Gangs stealing meat from supermarkets are re-selling it to restaurants and dairies and on Facebook, a crime prevention company says.
All Silver Fern Farms meat were temporarily removed from an Auckland supermarket after the product was targeted by thieves.
Countdown at Sylvia Park put up a sign earlier this week telling its customers that Silver Fern products have been removed from the shelf and would only available by requested "due to high theft activity".
However, Countdown said the products were now back on the shelves.
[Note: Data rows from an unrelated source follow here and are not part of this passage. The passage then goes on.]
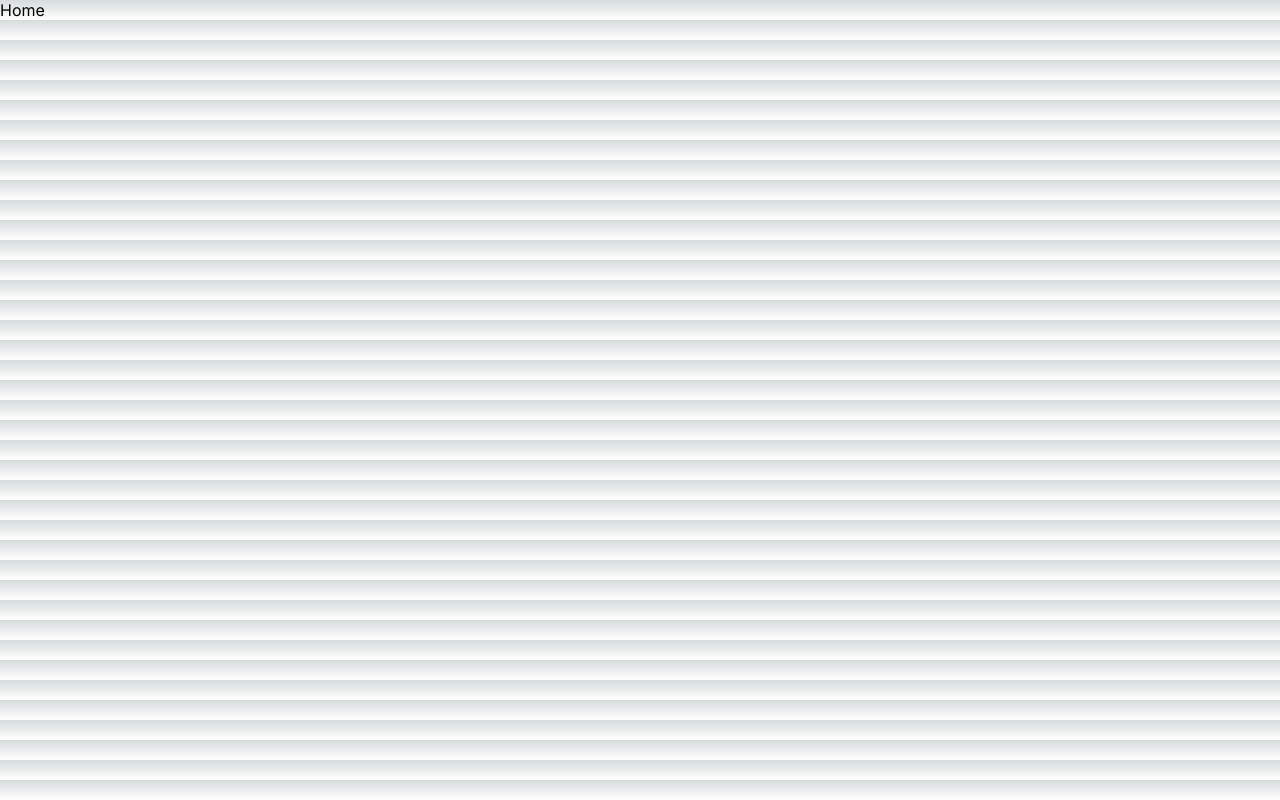
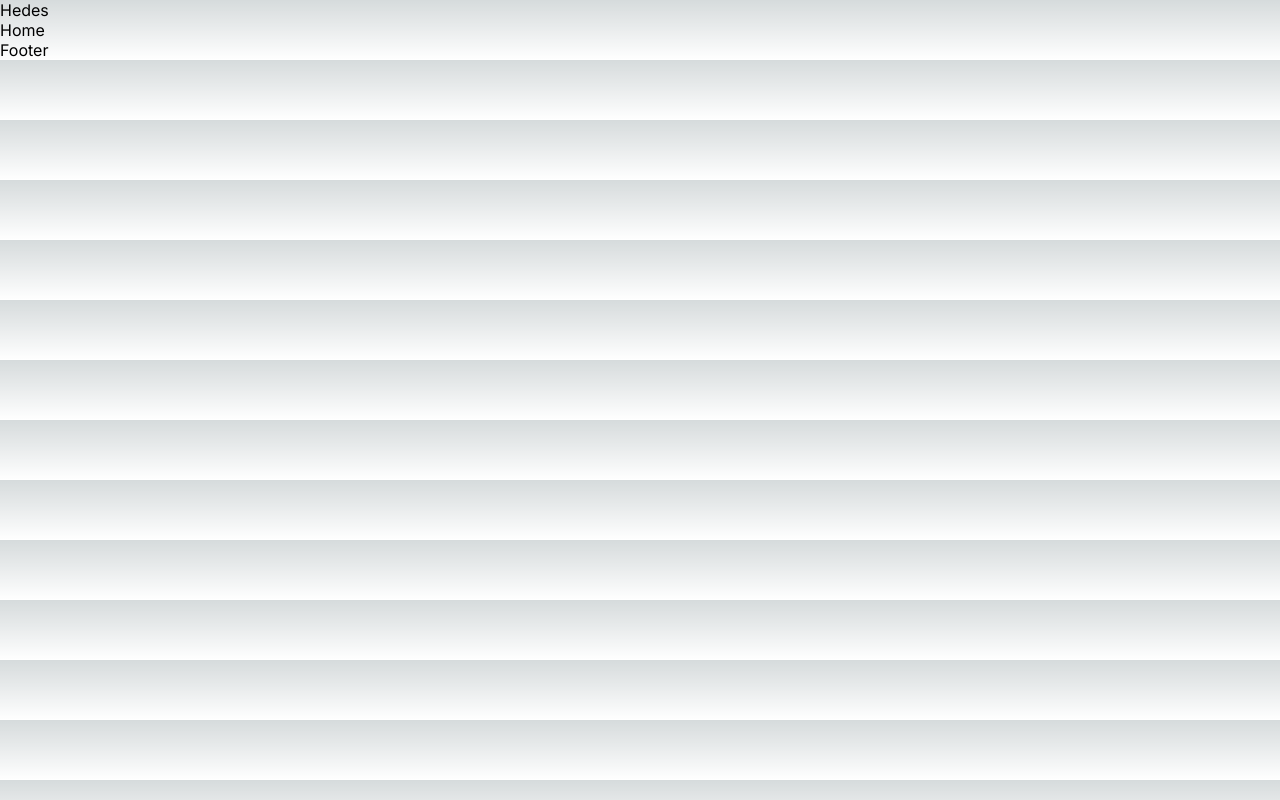
Before and after one commit to Mohammednihaljm/newnextjs, a Next.js app: page / in a window 1280 px wide. Built offline with nearby package versions, Linux system fonts and the light colour scheme.

Commit message:
layout/component

```diff
--- a/src/app/layout.tsx
+++ b/src/app/layout.tsx
@@ -1,4 +1,6 @@
 import './globals.css'
+import Navbar from '@/components/navbar/Navbar'
+import Footer from '@/components/footer/Footer'
 import type { Metadata } from 'next'
 import { Inter } from 'next/font/google'
 
@@ -16,7 +18,13 @@ export default function RootLayout({
 }) {
   return (
     <html lang="en">
-      <body className={inter.className}>{children}</body>
+
+      <body className={inter.className}>
+        <Navbar/>
+        {children}
+        <Footer/>
+
+        </body>
     </html>
   )
 }
--- /dev/null
+++ b/src/components/footer/Footer.jsx
@@ -0,0 +1,9 @@
+import React from 'react'
+
+const Footer = () => {
+  return (
+    <div>Footer</div>
+  )
+}
+
+export default Footer
--- /dev/null
+++ b/src/components/navbar/Navbar.jsx
@@ -0,0 +1,12 @@
+import Link from 'next/link'
+import React from 'react'
+
+const Navbar = () => {
+  return (
+    <div>
+        <Link href='/'>Hedes</Link>
+    </div>
+  )
+}
+
+export default Navbar
--- a/tsconfig.json
+++ b/tsconfig.json
@@ -23,6 +23,6 @@
       "@/*": ["./src/*"]
     }
   },
-  "include": ["next-env.d.ts", "**/*.ts", "**/*.tsx", ".next/types/**/*.ts"],
+  "include": ["next-env.d.ts", "**/*.ts", "**/*.tsx", ".next/types/**/*.ts", "src/app/layout.tsx"],
   "exclude": ["node_modules"]
 }
```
"There was a one off incident in this store, where some Silver Fern Farms products were stolen. While the store investigated it, the products were temporarily taken off shelf. They have since been returned to the shelf, and are available for our customers," a Countdown spokesperson said.
Corned beef had also been taken off the shelves at rival Pak'nSave at Sylvia Park because it was being stolen.
"Meat, like any other high value product, is targeted by shoplifters across our stores.
"Corned beef has been targeted by thieves in the past, but the team at Pak'nSave Sylvia Park say this is not an issue at present and the product is on the shelf as normal," Foodstuffs spokeswoman Antoinette Laird said.
Silver Fern Farms declined to be interviewed but said the Sylvia Park theft was a one-off and "had very little impact".
Meat is one of the most stolen items in grocery stores and it was being stolen by organised crime groups, crime prevention software company Auror said.
"The theft of meat comes in quite high quantities. It's not for feeding, it's for on-selling quickly on black markets," Auror chief executive Phil Thomson said.
Stolen meat was being sold to restaurants, pubs and dairies as well as on social media channels such as Facebook, he said.
"We're seeing it happen right across the country," he said.
Retail New Zealand figures show about $2 million worth of products were stolen from retailers each day.
Beef and Lamb chief executive Rod Slater said meat theft had always been a problem.
"I remember chasing people who had slipped meat in their bags down the road when I used to be a butcher," he said.